A Minimum Viable Product is an application that exposes a sufficient level of features and functionality to be deemed practical and useable.
I have written more than my fair share of applications where the sole purpose was to alleviate repetitive and time-consuming tasks. Continued use of some applications eventually demanded changes to make them even easier for others to use.
Eventually, bells and whistles made these same applications more than anyone ever anticipated. I often wonder if I would've written these applications if I knew the amount of work required to finally finish them.
Thankfully, Tcl/Tk makes rapid application prototyping quick and easy, especially where high performance is only a consideration for future releases. Critical functions written in C or Fortran are easily called by Tcl/Tk and offer optimal speed of execution where required.
Writing highly performant code extends beyond the domain of a single language. Users learn to appreciate code written in low-level languages to alleviate the pain of slow code. When they eventually do click a button, the results can never come fast enough.

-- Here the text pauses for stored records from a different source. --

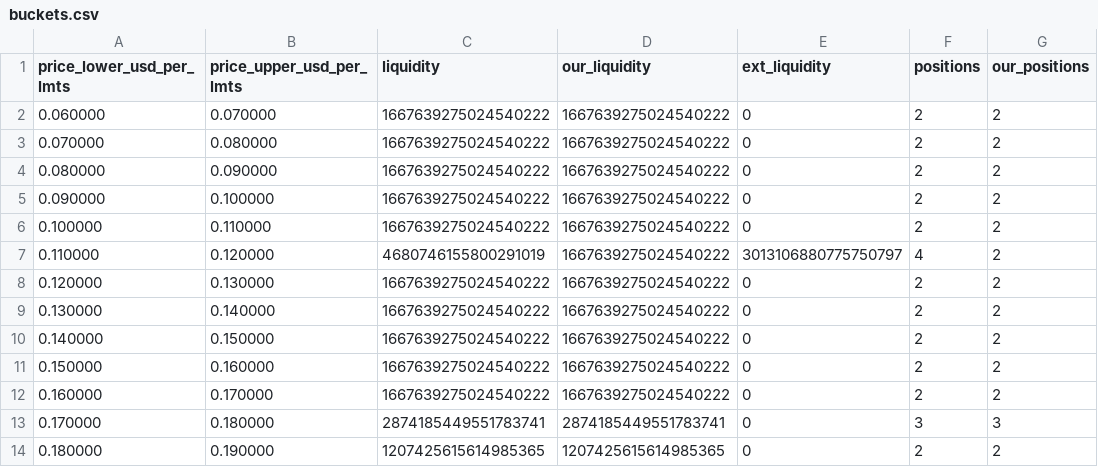
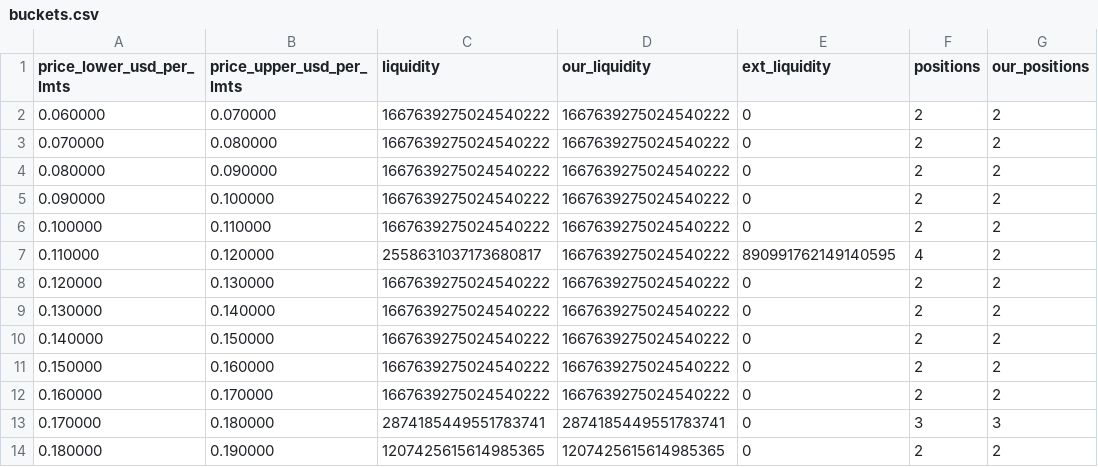
Before and after one commit to catmeover-png/drome_parser_lmts, a CSV file: out/0xbe4c36b9542610df83ca690c8b5bc53bbbc5d542/buckets.csv, drawn as a sheet; only a part is shown; the diff names each change by its address in the sheet, - before the commit and + after, or states it on an @@ line.

```diff
--- a/out/0xbe4c36b9542610df83ca690c8b5bc53bbbc5d542/buckets.csv
+++ b/out/0xbe4c36b9542610df83ca690c8b5bc53bbbc5d542/buckets.csv
-C7 (liquidity): 4680746155800291019
+C7 (liquidity): 2558631037173680817
-E7 (ext_liquidity): 3013106880775750797
+E7 (ext_liquidity): 890991762149140595
```
Also changed, not shown: out/0xbe4c36b9542610df83ca690c8b5bc53bbbc5d542/open_positions.csv, out/0xbe4c36b9542610df83ca690c8b5bc53bbbc5d542/summary.csv, 3 other files.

As for an application that scales well? Elixir is my go-to language of choice and this article, "What is an MVP and why Elixir is a perfect language for building a minimum viable app?," by Natalia Szydlowska explains why.